EXERCISE INPUT below:
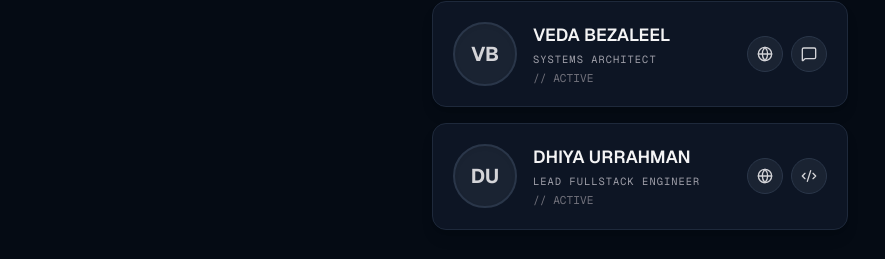
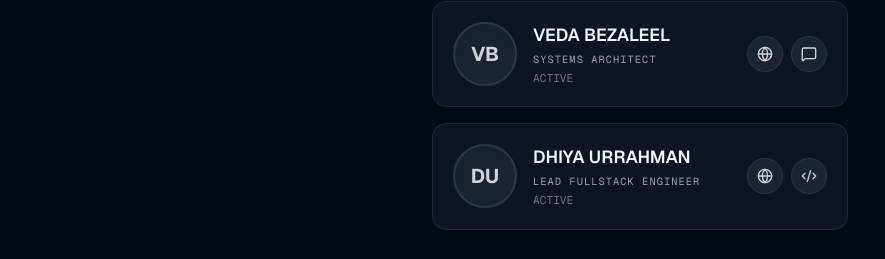
Before and after one commit to urrahmandhiya/next-codered, a Next.js app: page /contributor in a window 1280 px wide. Shown: the part 159-418 px from the top of the page, without its empty margins (0-885 px from the left). Built offline with nearby package versions, Linux system fonts and the light colour scheme.

Commit message:
style: remove double slash

```diff
--- a/app/contributor/page.tsx
+++ b/app/contributor/page.tsx
@@ -45,7 +45,7 @@ export default function ContributorPage() {
                   {contrib.role}
                 </p>
                 <p className="text-[0.7rem] text-zinc-500 font-mono mt-1">
-                  // {contrib.status}
+                  {contrib.status}
                 </p>
               </div>
 
```
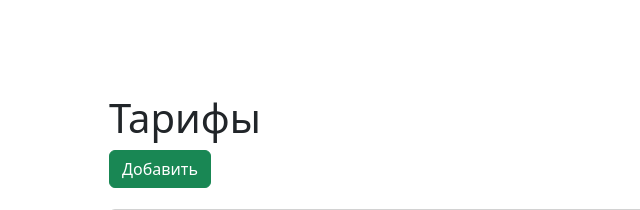
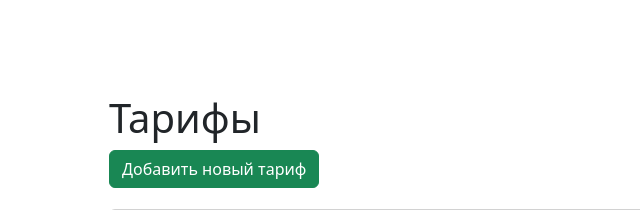
Before and after one commit to e-astapkovich/test-task-tariffs, a Yii app: template views/admin/tariff/index.php in a window 1280 px wide. Shown: the top 210 px of the page, without its empty margins (0-640 px from the left). Run offline with PHP 8.4 and a stand-in for Yii, Linux system fonts and the light colour scheme; the template is opened without the code that fills it, so the values that code supplies are empty; some libraries are stand-ins or nearby versions.

Commit message:
small fix

```diff
--- a/views/admin/tariff/index.php
+++ b/views/admin/tariff/index.php
@@ -8,7 +8,7 @@ $this->title = "Tariffs page";
 
 <div class="container-fluid px-4">
     <h1 class="mt-4">Тарифы</h1>
-    <a href="<?= Url::to(['admin/tariff/create'])?>" id="admin-tariff-add" type="button" class="btn btn-success" style="margin-bottom: 21px">Добавить</a>
+    <a href="<?= Url::to(['admin/tariff/create'])?>" id="admin-tariff-add" type="button" class="btn btn-success" style="margin-bottom: 21px">Добавить новый тариф</a>
     <div class="card mb-4">
         <div class="card-header">Тарифы</div>
         <div class="box">
```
End of EXERCISE INPUT.
-- AIM OF THE TASK --
The exercise is to copy out every line above that has the word "Тарифы" in it.

-- RESPONSE TO THE TASK --
     <h1 class="mt-4">Тарифы</h1>
         <div class="card-header">Тарифы</div>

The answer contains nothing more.